**YOUR ASSIGNMENT**
Copy each line below that contains "apps".

**EXTRACTED INFORMATION**
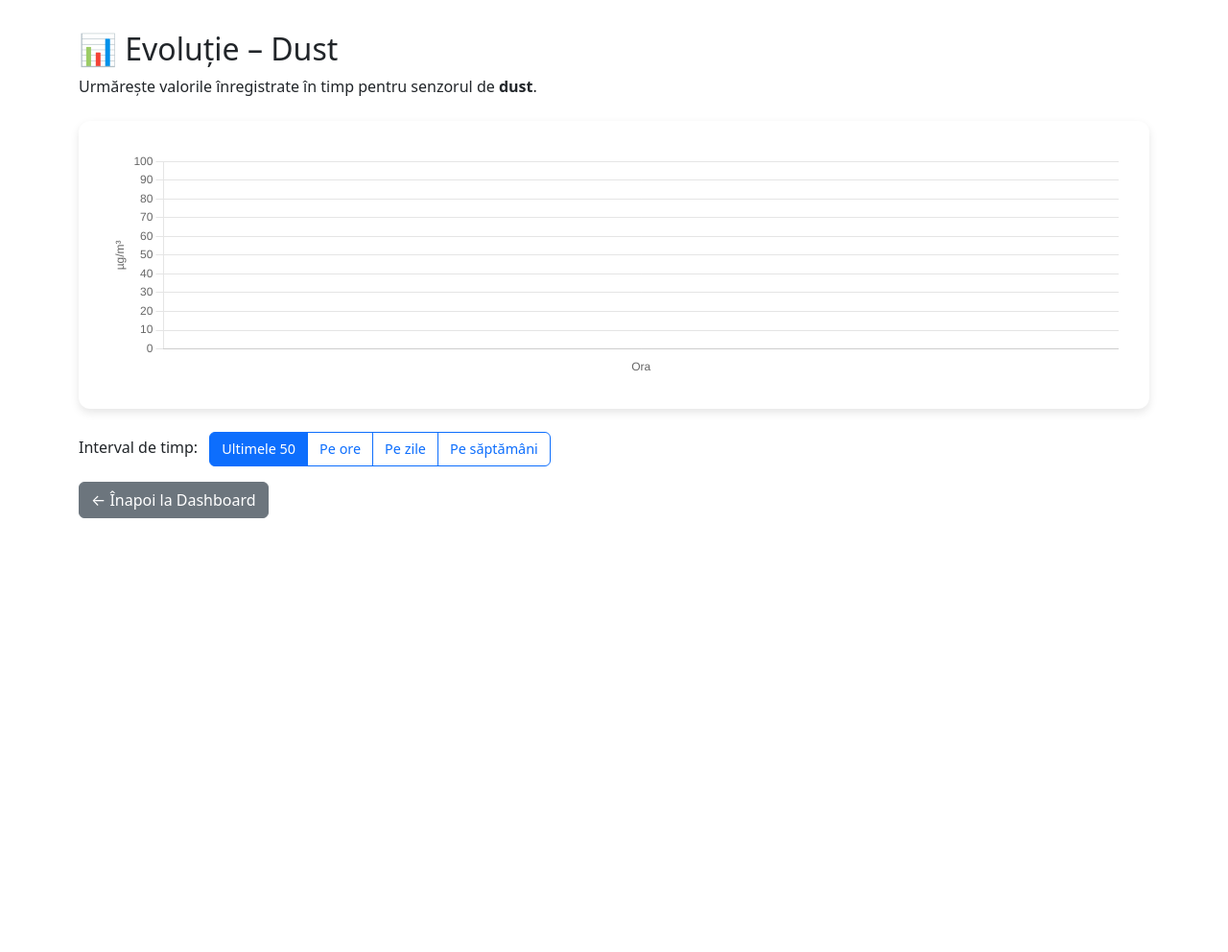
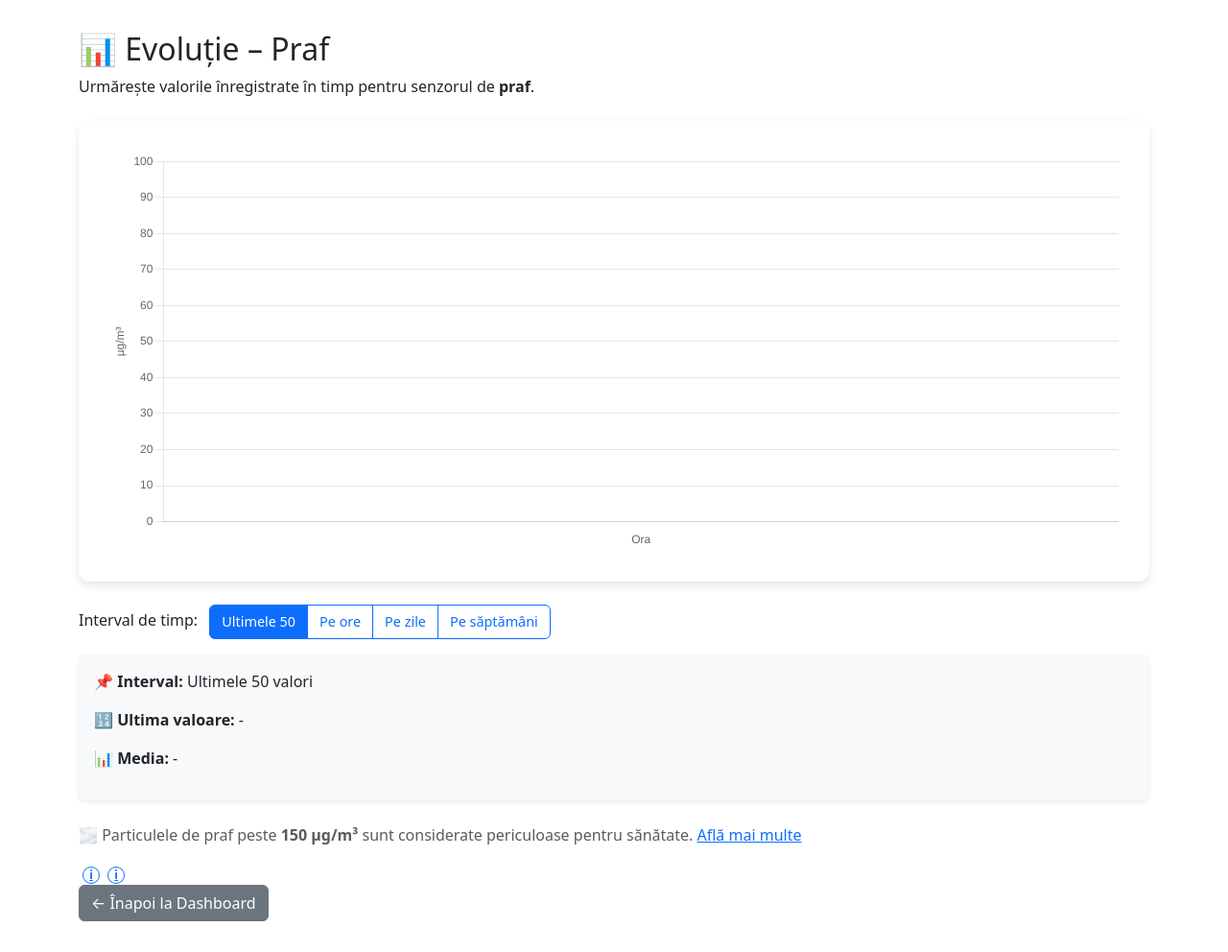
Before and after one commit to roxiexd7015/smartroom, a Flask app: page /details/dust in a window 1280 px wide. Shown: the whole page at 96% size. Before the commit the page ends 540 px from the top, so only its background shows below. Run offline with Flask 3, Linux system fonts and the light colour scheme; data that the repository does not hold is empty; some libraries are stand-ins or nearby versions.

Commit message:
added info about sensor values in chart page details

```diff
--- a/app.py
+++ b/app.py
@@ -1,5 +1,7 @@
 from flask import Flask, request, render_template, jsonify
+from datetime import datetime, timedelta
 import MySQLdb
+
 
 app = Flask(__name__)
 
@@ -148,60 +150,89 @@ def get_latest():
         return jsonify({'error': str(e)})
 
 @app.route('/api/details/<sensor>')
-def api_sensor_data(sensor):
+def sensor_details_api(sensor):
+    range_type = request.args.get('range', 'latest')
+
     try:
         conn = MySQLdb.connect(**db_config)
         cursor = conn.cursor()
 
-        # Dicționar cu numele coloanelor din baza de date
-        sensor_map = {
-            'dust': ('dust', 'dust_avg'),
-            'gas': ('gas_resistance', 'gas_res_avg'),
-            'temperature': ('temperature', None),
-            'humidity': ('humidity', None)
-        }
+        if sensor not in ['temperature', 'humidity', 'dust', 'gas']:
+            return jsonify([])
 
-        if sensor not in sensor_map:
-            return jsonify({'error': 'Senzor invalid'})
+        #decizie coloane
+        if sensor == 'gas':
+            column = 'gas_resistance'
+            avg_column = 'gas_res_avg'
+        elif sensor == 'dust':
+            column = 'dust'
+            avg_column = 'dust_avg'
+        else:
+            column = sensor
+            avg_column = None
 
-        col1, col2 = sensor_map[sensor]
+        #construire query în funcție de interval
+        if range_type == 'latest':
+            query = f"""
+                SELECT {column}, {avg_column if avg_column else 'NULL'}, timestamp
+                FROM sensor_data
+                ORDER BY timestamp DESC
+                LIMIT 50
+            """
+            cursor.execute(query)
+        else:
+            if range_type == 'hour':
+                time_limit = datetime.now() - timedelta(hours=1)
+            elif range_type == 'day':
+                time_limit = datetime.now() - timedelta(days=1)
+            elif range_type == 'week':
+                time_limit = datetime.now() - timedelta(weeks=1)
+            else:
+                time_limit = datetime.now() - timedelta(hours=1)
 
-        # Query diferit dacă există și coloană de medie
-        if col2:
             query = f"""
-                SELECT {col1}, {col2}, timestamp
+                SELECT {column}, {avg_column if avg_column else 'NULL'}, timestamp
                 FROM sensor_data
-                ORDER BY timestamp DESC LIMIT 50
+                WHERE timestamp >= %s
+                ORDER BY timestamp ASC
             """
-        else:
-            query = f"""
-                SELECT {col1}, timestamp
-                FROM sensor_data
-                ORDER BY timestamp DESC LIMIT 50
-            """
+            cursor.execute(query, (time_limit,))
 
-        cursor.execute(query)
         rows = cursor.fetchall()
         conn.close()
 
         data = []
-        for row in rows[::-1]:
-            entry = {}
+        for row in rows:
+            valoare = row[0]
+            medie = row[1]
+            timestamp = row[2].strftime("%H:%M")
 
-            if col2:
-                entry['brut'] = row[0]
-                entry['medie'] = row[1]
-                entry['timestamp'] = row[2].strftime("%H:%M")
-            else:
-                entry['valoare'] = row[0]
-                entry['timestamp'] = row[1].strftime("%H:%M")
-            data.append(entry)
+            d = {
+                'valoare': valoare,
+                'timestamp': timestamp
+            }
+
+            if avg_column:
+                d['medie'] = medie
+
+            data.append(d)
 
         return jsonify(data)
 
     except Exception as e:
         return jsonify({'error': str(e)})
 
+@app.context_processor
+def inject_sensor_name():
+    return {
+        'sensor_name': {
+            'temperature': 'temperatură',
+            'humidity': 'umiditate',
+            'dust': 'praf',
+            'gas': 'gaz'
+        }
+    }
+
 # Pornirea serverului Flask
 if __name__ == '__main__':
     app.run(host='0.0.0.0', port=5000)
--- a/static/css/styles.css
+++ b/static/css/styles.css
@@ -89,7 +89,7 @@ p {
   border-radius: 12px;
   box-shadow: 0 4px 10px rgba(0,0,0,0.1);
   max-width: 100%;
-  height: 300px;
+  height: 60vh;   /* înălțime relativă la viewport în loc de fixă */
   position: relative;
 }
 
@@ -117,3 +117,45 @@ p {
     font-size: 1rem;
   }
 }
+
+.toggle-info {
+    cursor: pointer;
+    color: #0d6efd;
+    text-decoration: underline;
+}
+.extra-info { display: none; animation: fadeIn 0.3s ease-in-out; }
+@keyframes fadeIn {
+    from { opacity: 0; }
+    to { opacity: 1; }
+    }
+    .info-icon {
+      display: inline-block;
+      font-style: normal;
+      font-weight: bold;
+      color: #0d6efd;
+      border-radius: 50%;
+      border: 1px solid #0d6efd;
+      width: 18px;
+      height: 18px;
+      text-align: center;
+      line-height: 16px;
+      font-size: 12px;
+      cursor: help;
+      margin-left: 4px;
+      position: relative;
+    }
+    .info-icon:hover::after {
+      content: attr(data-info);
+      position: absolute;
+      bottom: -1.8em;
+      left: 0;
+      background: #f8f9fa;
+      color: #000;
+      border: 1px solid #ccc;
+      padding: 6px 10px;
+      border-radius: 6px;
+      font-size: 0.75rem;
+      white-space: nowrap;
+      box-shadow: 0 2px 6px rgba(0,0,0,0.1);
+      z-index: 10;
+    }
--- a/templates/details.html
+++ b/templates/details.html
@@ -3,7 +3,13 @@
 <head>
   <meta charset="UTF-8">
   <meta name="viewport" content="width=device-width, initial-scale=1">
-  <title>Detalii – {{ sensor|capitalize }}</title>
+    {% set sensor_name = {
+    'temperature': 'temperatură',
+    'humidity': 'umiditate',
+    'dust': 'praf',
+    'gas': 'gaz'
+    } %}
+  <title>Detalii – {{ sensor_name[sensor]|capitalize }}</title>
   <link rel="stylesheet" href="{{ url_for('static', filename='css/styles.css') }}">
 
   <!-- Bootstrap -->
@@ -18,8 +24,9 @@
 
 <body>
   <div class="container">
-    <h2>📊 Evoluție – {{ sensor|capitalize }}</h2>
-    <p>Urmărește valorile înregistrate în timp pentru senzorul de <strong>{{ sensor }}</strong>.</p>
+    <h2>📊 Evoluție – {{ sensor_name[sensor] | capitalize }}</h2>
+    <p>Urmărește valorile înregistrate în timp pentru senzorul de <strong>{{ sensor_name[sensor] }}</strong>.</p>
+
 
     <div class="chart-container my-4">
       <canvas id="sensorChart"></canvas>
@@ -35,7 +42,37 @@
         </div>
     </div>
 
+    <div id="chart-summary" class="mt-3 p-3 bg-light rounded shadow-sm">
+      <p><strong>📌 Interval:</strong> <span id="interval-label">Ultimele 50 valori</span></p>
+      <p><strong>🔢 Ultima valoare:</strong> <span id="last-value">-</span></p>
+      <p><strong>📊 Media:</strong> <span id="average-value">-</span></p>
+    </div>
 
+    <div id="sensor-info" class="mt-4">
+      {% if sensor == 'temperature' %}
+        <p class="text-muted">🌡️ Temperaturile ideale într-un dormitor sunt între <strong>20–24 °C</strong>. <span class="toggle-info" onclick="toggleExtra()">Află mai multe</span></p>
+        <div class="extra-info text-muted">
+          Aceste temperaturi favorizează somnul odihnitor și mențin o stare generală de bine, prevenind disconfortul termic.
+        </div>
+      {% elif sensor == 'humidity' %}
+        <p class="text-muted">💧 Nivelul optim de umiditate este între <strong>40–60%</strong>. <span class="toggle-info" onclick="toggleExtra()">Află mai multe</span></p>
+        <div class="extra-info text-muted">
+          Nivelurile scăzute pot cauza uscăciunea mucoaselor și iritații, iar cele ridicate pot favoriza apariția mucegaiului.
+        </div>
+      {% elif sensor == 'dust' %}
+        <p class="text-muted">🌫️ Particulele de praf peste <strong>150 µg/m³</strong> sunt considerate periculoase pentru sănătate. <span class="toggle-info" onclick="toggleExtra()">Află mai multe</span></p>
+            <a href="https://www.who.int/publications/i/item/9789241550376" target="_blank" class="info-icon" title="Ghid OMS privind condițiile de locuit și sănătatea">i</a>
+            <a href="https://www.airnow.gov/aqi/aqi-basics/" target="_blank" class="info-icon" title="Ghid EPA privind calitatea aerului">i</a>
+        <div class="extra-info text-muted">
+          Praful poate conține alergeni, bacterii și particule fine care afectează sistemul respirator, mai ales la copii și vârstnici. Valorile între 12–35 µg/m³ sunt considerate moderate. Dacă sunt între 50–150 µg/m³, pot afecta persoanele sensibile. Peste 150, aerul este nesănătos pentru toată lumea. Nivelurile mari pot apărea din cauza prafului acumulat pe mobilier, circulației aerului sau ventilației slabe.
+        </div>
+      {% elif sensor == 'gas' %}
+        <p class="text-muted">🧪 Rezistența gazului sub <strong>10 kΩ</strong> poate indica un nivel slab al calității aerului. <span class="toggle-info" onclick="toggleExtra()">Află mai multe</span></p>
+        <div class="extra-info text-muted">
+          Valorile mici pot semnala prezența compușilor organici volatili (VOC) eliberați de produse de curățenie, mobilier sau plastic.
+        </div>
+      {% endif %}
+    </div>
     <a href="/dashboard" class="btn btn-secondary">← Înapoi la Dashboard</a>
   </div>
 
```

* * *

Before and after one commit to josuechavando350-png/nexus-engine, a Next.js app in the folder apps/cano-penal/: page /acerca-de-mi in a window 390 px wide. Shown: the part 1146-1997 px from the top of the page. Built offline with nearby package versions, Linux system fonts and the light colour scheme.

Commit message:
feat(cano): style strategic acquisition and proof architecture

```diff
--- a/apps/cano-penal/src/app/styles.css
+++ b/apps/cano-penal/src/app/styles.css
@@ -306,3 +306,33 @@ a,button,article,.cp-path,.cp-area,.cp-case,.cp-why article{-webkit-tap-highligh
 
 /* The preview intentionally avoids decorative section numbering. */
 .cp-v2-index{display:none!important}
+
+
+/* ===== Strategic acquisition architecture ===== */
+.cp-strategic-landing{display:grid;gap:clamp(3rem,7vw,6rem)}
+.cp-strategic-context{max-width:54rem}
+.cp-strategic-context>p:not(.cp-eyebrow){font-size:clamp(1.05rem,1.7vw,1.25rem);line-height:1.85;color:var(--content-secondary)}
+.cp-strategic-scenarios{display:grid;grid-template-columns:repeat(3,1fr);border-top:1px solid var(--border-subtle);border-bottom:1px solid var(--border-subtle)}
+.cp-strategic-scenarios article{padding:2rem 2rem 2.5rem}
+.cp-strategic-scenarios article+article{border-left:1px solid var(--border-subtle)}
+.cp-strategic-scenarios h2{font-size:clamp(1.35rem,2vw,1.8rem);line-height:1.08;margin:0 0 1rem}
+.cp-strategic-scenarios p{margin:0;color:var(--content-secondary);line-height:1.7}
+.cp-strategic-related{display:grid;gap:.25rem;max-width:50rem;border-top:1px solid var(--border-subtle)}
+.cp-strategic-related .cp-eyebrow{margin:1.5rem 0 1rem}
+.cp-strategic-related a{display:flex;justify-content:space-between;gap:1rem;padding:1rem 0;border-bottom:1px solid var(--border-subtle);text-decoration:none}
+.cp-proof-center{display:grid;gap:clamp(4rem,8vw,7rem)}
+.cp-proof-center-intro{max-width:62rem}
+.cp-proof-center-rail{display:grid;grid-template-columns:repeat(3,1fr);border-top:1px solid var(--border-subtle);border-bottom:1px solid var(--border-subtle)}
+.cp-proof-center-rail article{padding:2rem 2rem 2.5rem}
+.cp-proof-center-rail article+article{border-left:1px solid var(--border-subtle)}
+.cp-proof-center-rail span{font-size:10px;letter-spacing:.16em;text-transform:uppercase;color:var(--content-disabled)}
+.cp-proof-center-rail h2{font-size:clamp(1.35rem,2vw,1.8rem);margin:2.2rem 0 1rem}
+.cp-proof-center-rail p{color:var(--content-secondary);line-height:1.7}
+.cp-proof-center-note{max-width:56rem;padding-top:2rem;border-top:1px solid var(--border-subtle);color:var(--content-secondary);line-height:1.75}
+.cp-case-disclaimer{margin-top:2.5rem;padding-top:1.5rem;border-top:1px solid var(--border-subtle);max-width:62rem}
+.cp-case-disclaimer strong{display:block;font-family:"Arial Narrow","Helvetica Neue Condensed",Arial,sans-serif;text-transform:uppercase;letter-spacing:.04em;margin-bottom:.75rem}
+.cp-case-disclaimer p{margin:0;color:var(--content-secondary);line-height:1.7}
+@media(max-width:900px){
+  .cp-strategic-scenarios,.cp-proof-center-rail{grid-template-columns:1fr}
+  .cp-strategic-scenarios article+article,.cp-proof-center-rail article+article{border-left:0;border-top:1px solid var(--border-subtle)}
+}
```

**TASK OUTPUT**
Before and after one commit to josuechavando350-png/nexus-engine, a Next.js app in the folder apps/cano-penal/: page /acerca-de-mi in a window 390 px wide. Shown: the part 1146-1997 px from the top of the page. Built offline with nearby package versions, Linux system fonts and the light colour scheme.
--- a/apps/cano-penal/src/app/styles.css
+++ b/apps/cano-penal/src/app/styles.css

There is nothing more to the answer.